The TSA Has $531,000 in Our Loose Change It Doesn’t Know What to Do With

What's Hot


How to Cut the Cable TV Cord in 2017Family

8 Major Freebies and Discounts You Get With Amazon PrimeSave

Study: People Who Curse Are More HonestFamily

8 Creative Ways to Clear ClutterAround The House

15 Things You Should Always Buy at a Dollar StoreMore

Pay $2 and Get Unlimited Wendy’s Frosty Treats in 2017Family

5 Reasons to Shop for a Home in DecemberFamily

This Free Software Brings Old Laptops Back to LifeMore

Should You Donate to Wreaths Across America? A Lesson in Charitable GivingAround The House

6 Reasons Why Savers Are Sexier Than SpendersCredit & Debt

Resolutions 2017: Save More Money Using 5 Simple TricksCredit & Debt

10 Free Things That Used to Cost MoneyAround The House

7 New Year’s Resolutions to Make With Your KidsFamily

10 Simple Money Moves to Make Before the New YearFamily

The 3 Golden Rules of Lending to Friends and FamilyBorrow

People leave tens of thousands of dollars in change at major airports every year. The TSA collects it, but hasn't spent much.

Now we know the real reason for those trays you put your stuff in at the security checkpoint at the airport: They’re coin traps.

The Transportation Security Administration says it collected $531,000 in loose change left behind at security checkpoints in the 2012 fiscal year, Travel and Leisure says. It’s sitting mostly untapped in an aviation security fund, but one proposal in Congress could put it to use.

The TSA Loose Change Act, proposed by Rep. Jeff Miller, R-Fla., would rewrite federal law so that change left behind would automatically be transferred to nonprofits such as the USO, Bloomberg Businessweek says. They would use the money to install airport lounges for traveling military service members, their families and veterans.

Sounds great in theory. In practice, though, it may end up costing more money than is taken in. When Miller tried to pass a similar bill in 2011, the Congressional Budget Office estimated it would cost $1.2 million to collect, account for and transfer all those coins, The Washington Post says.

Regardless, this time the bill is getting support — it already passed the House and is headed to the Senate.

By the way, curious about which airports had the most money left behind? Businessweek has a list.

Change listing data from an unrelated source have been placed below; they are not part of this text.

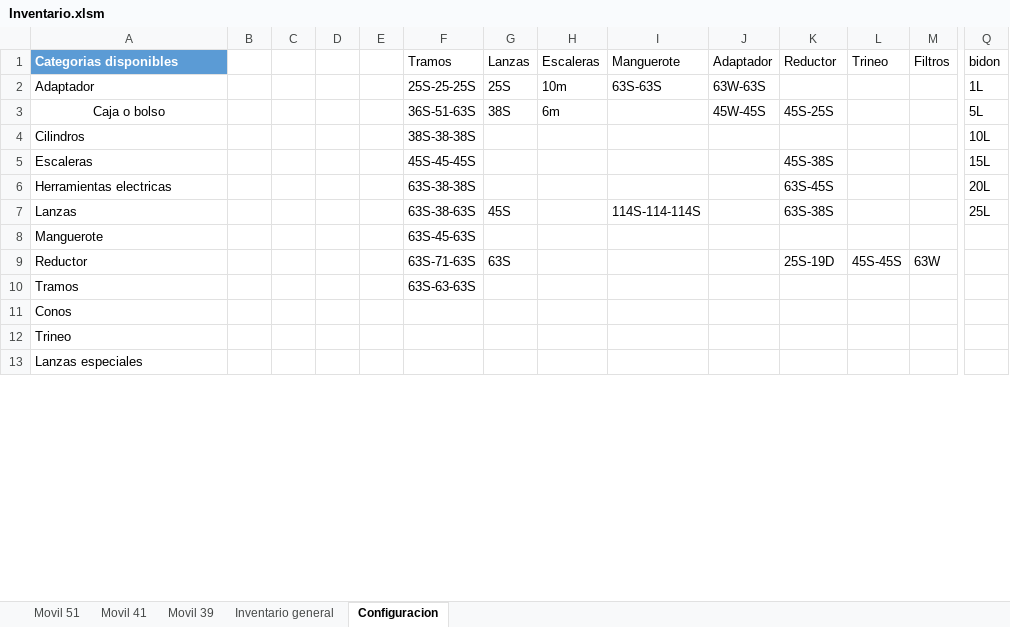
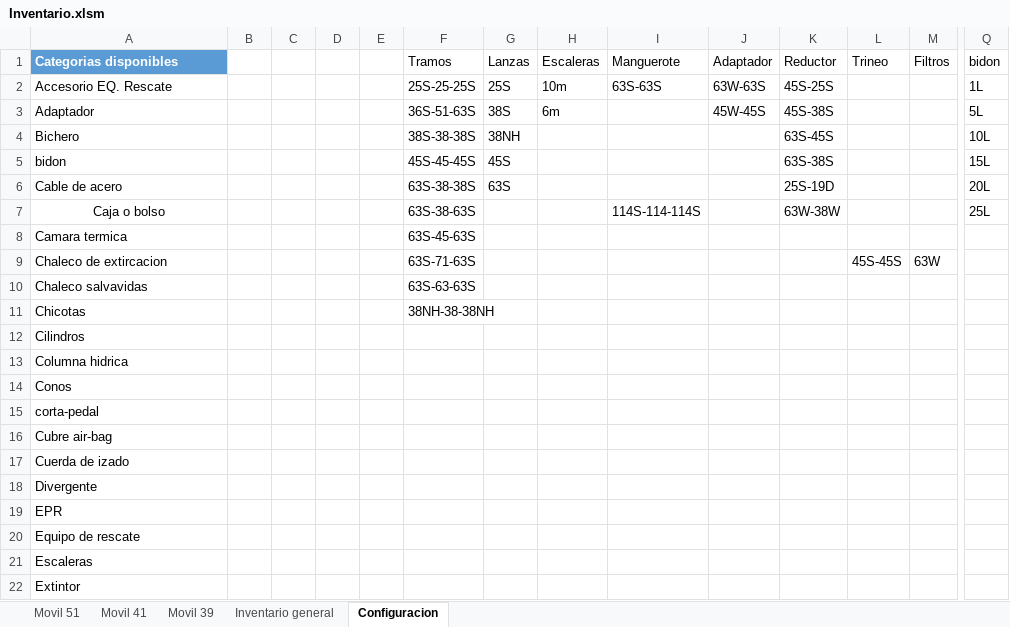
Before and after one commit to martov1/inventarioBros, an Excel workbook: Inventario.xlsm, sheet Configuracion, drawn as a sheet; only a part is shown, gaps mark what is left out; the shorter side is filled out with more unchanged rows; values as stored, in another font and other column widths than the file's, no borders; table styles not drawn; removed rows and columns are numbered as before the commit, all else as after; rows hold the shown columns only; the diff covers the shown part only; the diff names each change by its address in the sheet, - before the commit and + after, or states it on an @@ line.

```diff
--- a/Inventario.xlsm (sheet Configuracion)
+++ b/Inventario.xlsm (sheet Configuracion)
-A2 (Categorias disponibles): Adaptador
+A2 (Categorias disponibles): Accesorio EQ. Rescate
-K2 (Reductor): (empty)
+K2 (Reductor): 45S-25S
-A3 (Categorias disponibles): Caja o bolso
+A3 (Categorias disponibles): Adaptador
-A3 alignment: center
+A3 alignment: left
-K3 (Reductor): 45S-25S
+K3 (Reductor): 45S-38S
-row 4: Cilindros |  |  |  |  | 38S-38-38S |  |  |  |  |  |  |  | 10L
+row 4: Bichero |  |  |  |  | 38S-38-38S | 38NH |  |  |  | 63S-45S |  |  | 10L
-A5 (Categorias disponibles): Escaleras
+A5 (Categorias disponibles): bidon
-G5 (Lanzas): (empty)
+G5 (Lanzas): 45S
-K5 (Reductor): 45S-38S
+K5 (Reductor): 63S-38S
-row 6: Herramientas electricas |  |  |  |  | 63S-38-38S |  |  |  |  | 63S-45S |  |  | 20L
+row 6: Cable de acero |  |  |  |  | 63S-38-38S | 63S |  |  |  | 25S-19D |  |  | 20L
-A7 (Categorias disponibles): Lanzas
+A7 (Categorias disponibles): Caja o bolso
-A7 alignment: left
+A7 alignment: center
-G7 (Lanzas): 45S
+G7 (Lanzas): (empty)
-K7 (Reductor): 63S-38S
+K7 (Reductor): 63W-38W
-A8 (Categorias disponibles): Manguerote
+A8 (Categorias disponibles): Camara termica
-A9 (Categorias disponibles): Reductor
+A9 (Categorias disponibles): Chaleco de extircacion
-G9 (Lanzas): 63S
+G9 (Lanzas): (empty)
-K9 (Reductor): 25S-19D
+K9 (Reductor): (empty)
-A10 (Categorias disponibles): Tramos
+A10 (Categorias disponibles): Chaleco salvavidas
+row 11: Chicotas |  |  |  |  | 38NH-38-38NH
+row 12: Cilindros
@@ row 43 moved to row 13: Columna hidrica @@
@@ row 16 moved to row 15: corta-pedal @@
+row 16: Cubre air-bag
@@ row 47 moved to row 17: Cuerda de izado @@
+row 18: Divergente
@@ row 46 moved to row 19: EPR @@
@@ row 15 moved to row 20: Equipo de rescate @@
-A21 (Categorias disponibles): Trineo
+A21 (Categorias disponibles): Escaleras
@@ row 42 moved to row 22: Extintor @@
```
Also changed, not shown: 4 added rows, 8 removed rows, 16 moved rows and 8 edited cells elsewhere in this sheet, sheet Movil 39.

Here are the cities where people were most forgetful:

  • Miami — $39,613.
  • Las Vegas — $26,900.
  • Chicago — $22,115.
  • Los Angeles — $21,916.
  • New York City — $21,201.
  • Dallas — $21,090.
  • San Francisco — $19,873.
  • Boston — $16,405.
  • Houston — $16,000.
  • Washington, D.C. — $16,000.
Stacy Johnson

It's not the usual blah, blah, blah

I know... every site you visit wants you to subscribe to their newsletter. But our news and advice is actually worth reading! For 25 years, I've been making people richer without making their eyes glaze over. You'll be glad you did. I guarantee it!

💰🗣📰

Read Next: Beware These 10 Common and Costly Tax Mistakes

Check Out Our Hottest Deals!

We're always adding new deals and coupons that'll save you big bucks. See the deals to the right and hundreds more in our Deals section.

Click here to explore 1,839 more deals!